His punishment under the labor contract was for “attempting to cover up his violations of the program by engaging in a course of conduct intended to obstruct and frustrate the office of the commissioner’s investigation.”
Commissioner Bud Selig said Thursday he thought the punishment was “eminently fair.”
“I have a job to do, and that’s protecting the integrity of the game and enforcing it, and that’s what I’m going to do,” he said.
MLB’s investigation began last year after San Francisco outfielder and All-Star game MVP Melky Cabrera tested positive for elevated testosterone, as did Oakland pitcher Bartolo Colon and San Diego catcher Yasmani Grandal. The inquiry escalated in January when the Miami New Times published documents obtained from former Biogenesis associate Porter Fisher that linked several players to the clinic.

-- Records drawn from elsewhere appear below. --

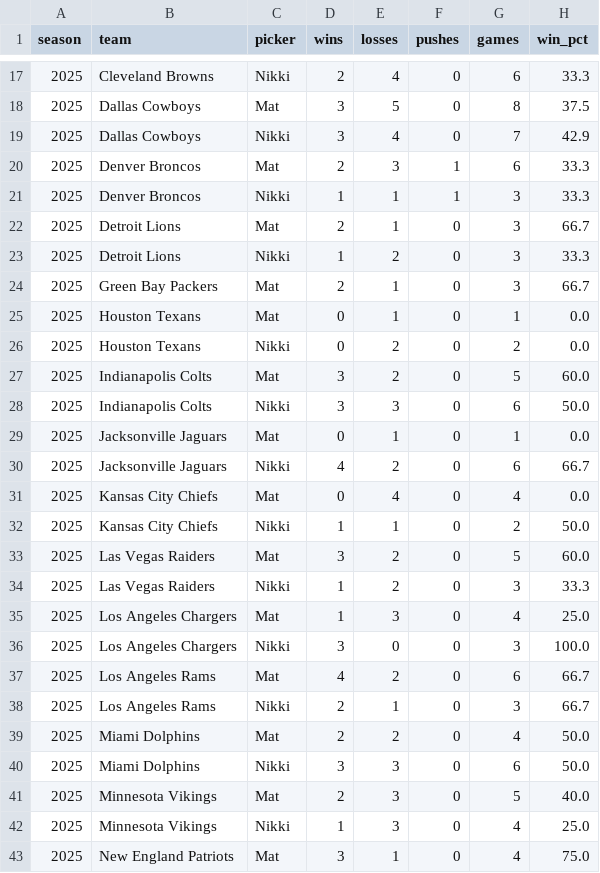
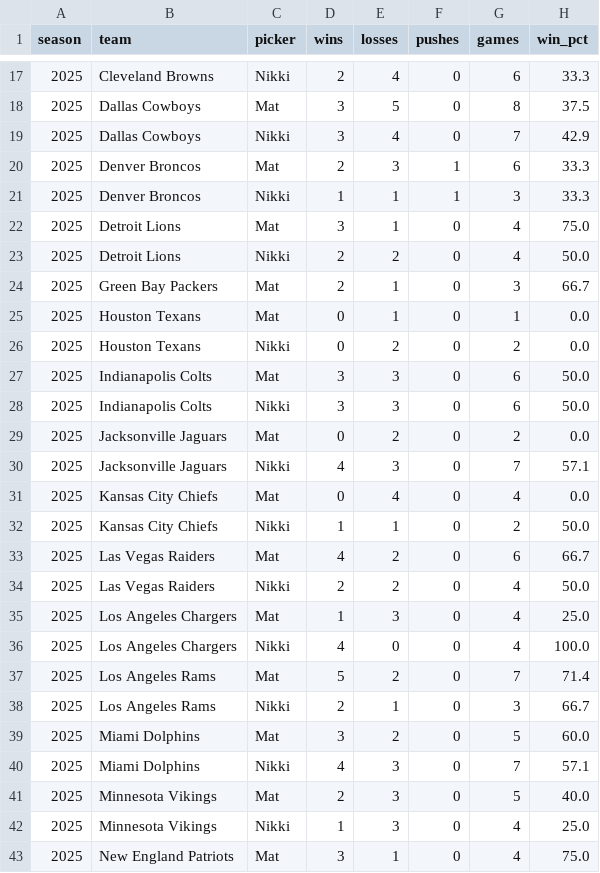
Before and after one commit to Clownworldenjoyer76/nikki_and_mat_bets, a CSV file: docs/data/metrics/team_ats_by_picker.csv, drawn as a sheet; only a part is shown, gaps mark what is left out; the diff covers the shown part only.

```diff
--- a/docs/data/metrics/team_ats_by_picker.csv
+++ b/docs/data/metrics/team_ats_by_picker.csv
@@ -21,4 +21,4 @@ season,team,picker,wins,losses,pushes,games,win_pct
 2025,Denver Broncos,Nikki,1,1,1,3,33.3
-2025,Detroit Lions,Mat,2,1,0,3,66.7
-2025,Detroit Lions,Nikki,1,2,0,3,33.3
+2025,Detroit Lions,Mat,3,1,0,4,75.0
+2025,Detroit Lions,Nikki,2,2,0,4,50.0
 2025,Green Bay Packers,Mat,2,1,0,3,66.7
@@ -26,16 +26,16 @@ season,team,picker,wins,losses,pushes,games,win_pct
 2025,Houston Texans,Nikki,0,2,0,2,0.0
-2025,Indianapolis Colts,Mat,3,2,0,5,60.0
+2025,Indianapolis Colts,Mat,3,3,0,6,50.0
 2025,Indianapolis Colts,Nikki,3,3,0,6,50.0
-2025,Jacksonville Jaguars,Mat,0,1,0,1,0.0
-2025,Jacksonville Jaguars,Nikki,4,2,0,6,66.7
+2025,Jacksonville Jaguars,Mat,0,2,0,2,0.0
+2025,Jacksonville Jaguars,Nikki,4,3,0,7,57.1
 2025,Kansas City Chiefs,Mat,0,4,0,4,0.0
 2025,Kansas City Chiefs,Nikki,1,1,0,2,50.0
-2025,Las Vegas Raiders,Mat,3,2,0,5,60.0
-2025,Las Vegas Raiders,Nikki,1,2,0,3,33.3
+2025,Las Vegas Raiders,Mat,4,2,0,6,66.7
+2025,Las Vegas Raiders,Nikki,2,2,0,4,50.0
 2025,Los Angeles Chargers,Mat,1,3,0,4,25.0
-2025,Los Angeles Chargers,Nikki,3,0,0,3,100.0
-2025,Los Angeles Rams,Mat,4,2,0,6,66.7
+2025,Los Angeles Chargers,Nikki,4,0,0,4,100.0
+2025,Los Angeles Rams,Mat,5,2,0,7,71.4
 2025,Los Angeles Rams,Nikki,2,1,0,3,66.7
-2025,Miami Dolphins,Mat,2,2,0,4,50.0
-2025,Miami Dolphins,Nikki,3,3,0,6,50.0
+2025,Miami Dolphins,Mat,3,2,0,5,60.0
+2025,Miami Dolphins,Nikki,4,3,0,7,57.1
 2025,Minnesota Vikings,Mat,2,3,0,5,40.0
```
Also changed, not shown: 46 edited cells elsewhere in this file, docs/data/metrics/2025_metrics.csv, docs/data/metrics/team_fade_ats_by_picker.csv, 3 other files.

In June, baseball struck a deal for Biogenesis founder Anthony Bosch to cooperate. After holding investigatory interviews with the players, MLB presented evidence to the players’ union along with its intended penalties, starting the final round of negotiations.